ReNew Property Maintenance is ticking a lot of boxes for Perth clients. Not only has their quality of work been attracting enthusiastic feedback from residents, their social impact is changing the lives of WA’s at-risk young people and engaging wider communities.
ReNew is a commercial maintenance service with a twist. It’s a social enterprise - an organisation that uses commercial strategies to support social causes - that raises capital for Dismantle, an established not-for-profit that empowers vulnerable young people. ReNew provides clients with high quality landscaping and property maintenance services while connecting at-risk young people with employment opportunities. Their small teams are made up of a supervisor and two or three trainees - young people doing it tough, for whom ReNew’s support can be life changing.
Youth unemployment, already disproportionately high, is set to worsen following the pandemic, with a recent Grattan Institute report projecting youth unemployment could reach 40%. For vulnerable young people who are even more at risk, ReNew interrupts the cycle by providing the most important job they’ll ever have: their first one.
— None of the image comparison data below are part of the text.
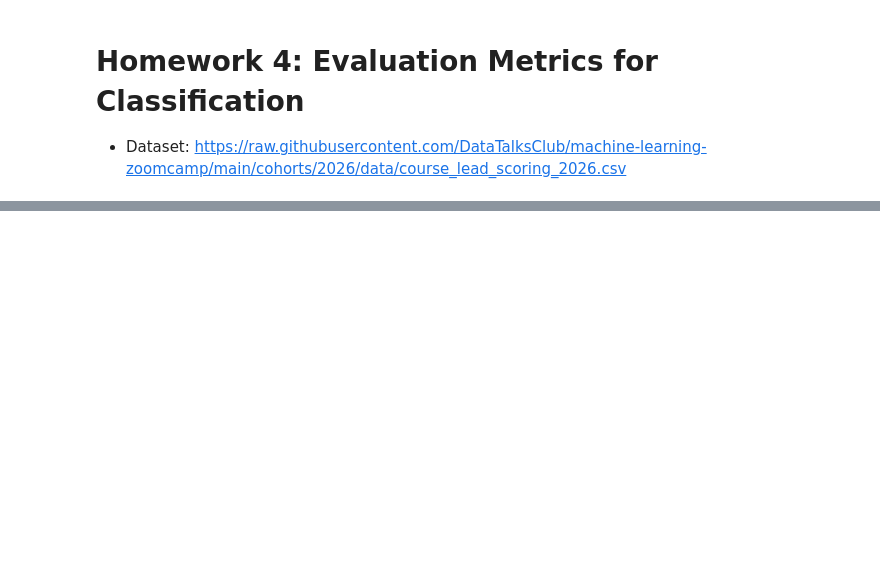
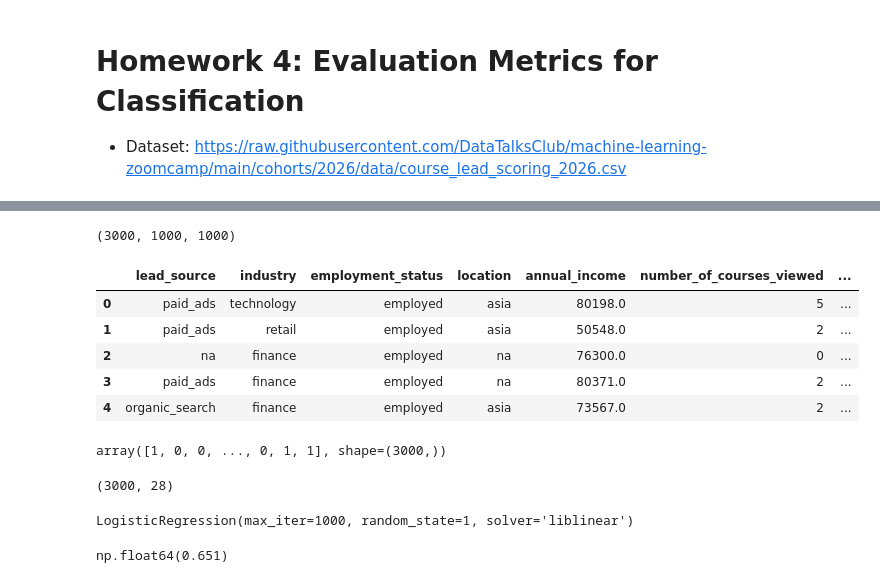
Before and after one commit to apurvapatel139-eng/ML_Task, a Jupyter notebook: 04-evaluation-homework.ipynb, the cells around one changed output, grey strips where cells are left out. Drawn from its saved outputs; the diff is of its cells as text; code cells hidden in the pictures; blank space fills up the shorter version.

```diff
--- a/04-evaluation-homework.ipynb
+++ b/04-evaluation-homework.ipynb
@@ -50,0 +163,36 @@ numerical_columns = ['annual_income', 'interaction_count', 'number_of_courses_vi
+# %%
+# Splits the original dataset, setting aside 20% for testing and keeping the remaining 80% as the full training set.
+# Setting random_state=1 ensures the random shuffle is reproducible if the notebook is run again (i.e. seeding).
+df_full_train, df_test = train_test_split(df, test_size=0.2, random_state=1)
+
+# Splits the 80% full training set into the final training set and a validation set.
+# The test_size=0.25 parameter is used because 25% of the 80% full training data equals exactly 20% of the original dataset.
+# This two-step process results in the desired 60/20/20 split: 60% for training, 20% for validation, and 20% for testing.
+df_train, df_val = train_test_split(df_full_train, test_size=0.25, random_state=1)
+# %%
+len(df_train), len(df_val), len(df_test) # Confirming dataset sizes
+# %% [output]
+(3000, 1000, 1000)
+# %%
+df_train = df_train.reset_index(drop=True) # Gives a new index and drop true avoids the old index being added as a new column.
+df_val = df_val.reset_index(drop=True)
+df_test = df_test.reset_index(drop=True)
+df_train.head()
+# %% [output]
+|  | lead_source | industry | employment_status | location | annual_income | number_of_courses_viewed | ... |
+| 0 | paid_ads | technology | employed | asia | 80198.0 | 5 | ... |
+| 1 | paid_ads | retail | employed | asia | 50548.0 | 2 | ... |
+| 2 | na | finance | employed | na | 76300.0 | 0 | ... |
+| 3 | paid_ads | finance | employed | na | 80371.0 | 2 | ... |
+| 4 | organic_search | finance | employed | asia | 73567.0 | 2 | ... |
+# %%
+y_train = df_train.converted.values
+y_val = df_val.converted.values
+y_test = df_test.converted.values
+
+del df_train['converted']
+del df_val['converted']
+del df_test['converted']
+y_train
+# %% [output]
+array([1, 0, 0, ..., 0, 1, 1], shape=(3000,))
@@ -51,3 +209,24 @@ numerical_columns = ['annual_income', 'interaction_count', 'number_of_courses_vi
+# %%
+X_train.shape
+# %% [output]
+(3000, 28)
+# %%
+model = LogisticRegression(
+    solver="liblinear",
+    C=1.0,
+    max_iter=1000,
+    random_state=1
+)
+
+model.fit(X_train, y_train)
+# %% [output]
+LogisticRegression(max_iter=1000, random_state=1, solver='liblinear')
+# %%
+y_pred = model.predict_proba(X_val)[:, 1]
+conversion = (y_pred >= 0.5)
+(y_val == conversion).mean()
+# %% [output]
+np.float64(0.651)
 # %%
 from sklearn.metrics import roc_auc_score
 from sklearn.model_selection import KFold
```
Also changed, not shown: parts of 28 cells of this notebook.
Prior to starting, recruits undergo three months of training, WHS inductions and a work-readiness pack, including a TFN, resume and bank account. It’s designed to lever young people out of circumstantial disadvantage and into a solid future replete with long-term employment.
It was this level of social impact that appealed to the City of Vincent, a council that seeks out socially motivated services. “Social impact is an important consideration in procurement,” City Mayor, Emma Cole, points out. “Additionally, youth issues, including youth unemployment, are a priority for the City of Vincent.”
ReNew’s service provision filled a niggling gap: that of basic, detail oriented but necessary works that larger providers are often reluctant to take on. The small teams are able to achieve attention to detail and a higher quality of work with the WHS protections of an established parent company.
Soon after the contract commenced, the City began receiving positive feedback from residents about the level of cleanliness in their alleyways, and quality of maintenance work around their neighbourhoods. Residents felt able to approach the small teams and began talking to supervisors and employees. ReNew recruits could proudly tell them that this was their first job, while supervisors explained the social impact City of Vincent was supporting.
The commercial model has proved highly successful for ReNew, which has gone from strength to strength since its inception. It’s been accredited by leading industry organisations such as CBRE, Programmed, Colliers International and Spotless, and has established partnerships with Kennards Hire Foundation and Impact100 WA. In 2019, ReNew was also approved as a preferred supplier of WALGA, (WA Local Government Association), for their Parks and Gardens procurement panel.
For Colliers International, one of ReNew’s early clients, the experience has been nothing but positive. “From the time we first reached out, ReNew has been something that we are all proud of,” says assistant property manager Phoebe Laing. “The teams ReNew employs provide high quality work, and the supervisors are very easy to deal with. Our clients have been very impressed with the professionalism and are very keen to embrace socially responsible practices.”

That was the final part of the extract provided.